» **ASSIGNMENT**
Counting only lines below that contain the string "policy", give the total as a single number.

+-------+

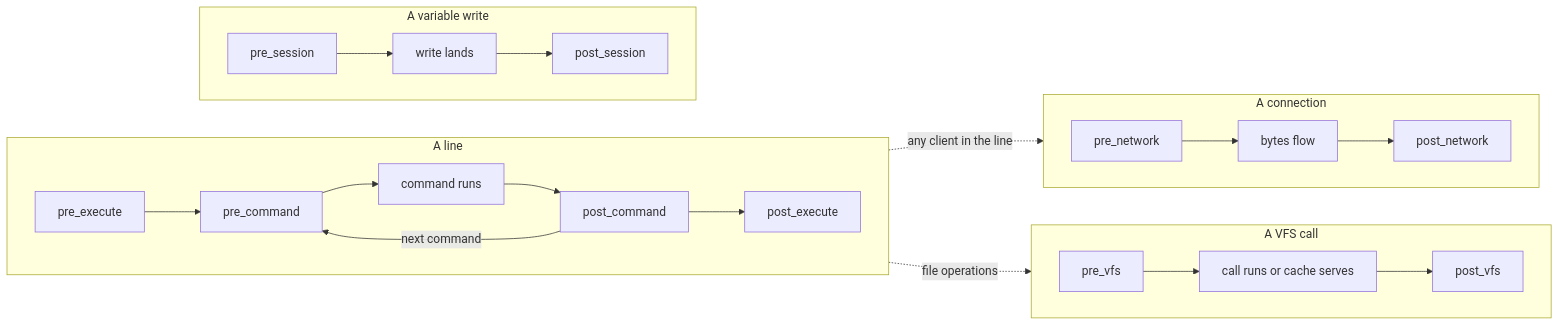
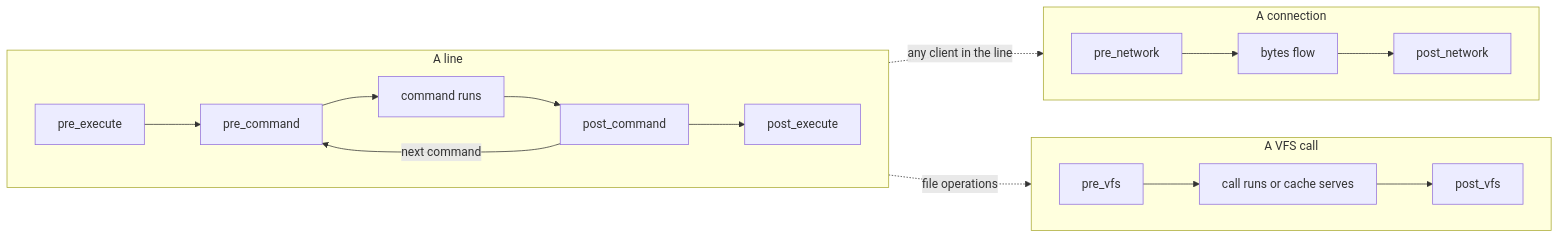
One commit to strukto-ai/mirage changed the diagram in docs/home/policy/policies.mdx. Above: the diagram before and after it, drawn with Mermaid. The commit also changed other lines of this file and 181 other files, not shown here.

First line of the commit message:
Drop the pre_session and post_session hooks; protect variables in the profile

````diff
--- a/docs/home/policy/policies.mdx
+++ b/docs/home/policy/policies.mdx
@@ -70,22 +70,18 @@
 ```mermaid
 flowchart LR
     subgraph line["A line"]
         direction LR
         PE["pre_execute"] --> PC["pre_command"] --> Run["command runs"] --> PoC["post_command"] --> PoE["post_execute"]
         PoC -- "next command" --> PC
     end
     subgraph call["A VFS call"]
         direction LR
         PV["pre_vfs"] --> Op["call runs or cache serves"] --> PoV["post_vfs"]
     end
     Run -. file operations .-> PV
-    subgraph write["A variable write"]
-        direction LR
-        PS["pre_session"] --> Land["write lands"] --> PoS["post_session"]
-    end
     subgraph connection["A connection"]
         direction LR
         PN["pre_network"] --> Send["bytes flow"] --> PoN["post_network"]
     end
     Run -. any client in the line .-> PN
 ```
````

+-------+

» **TASK RESULT**
3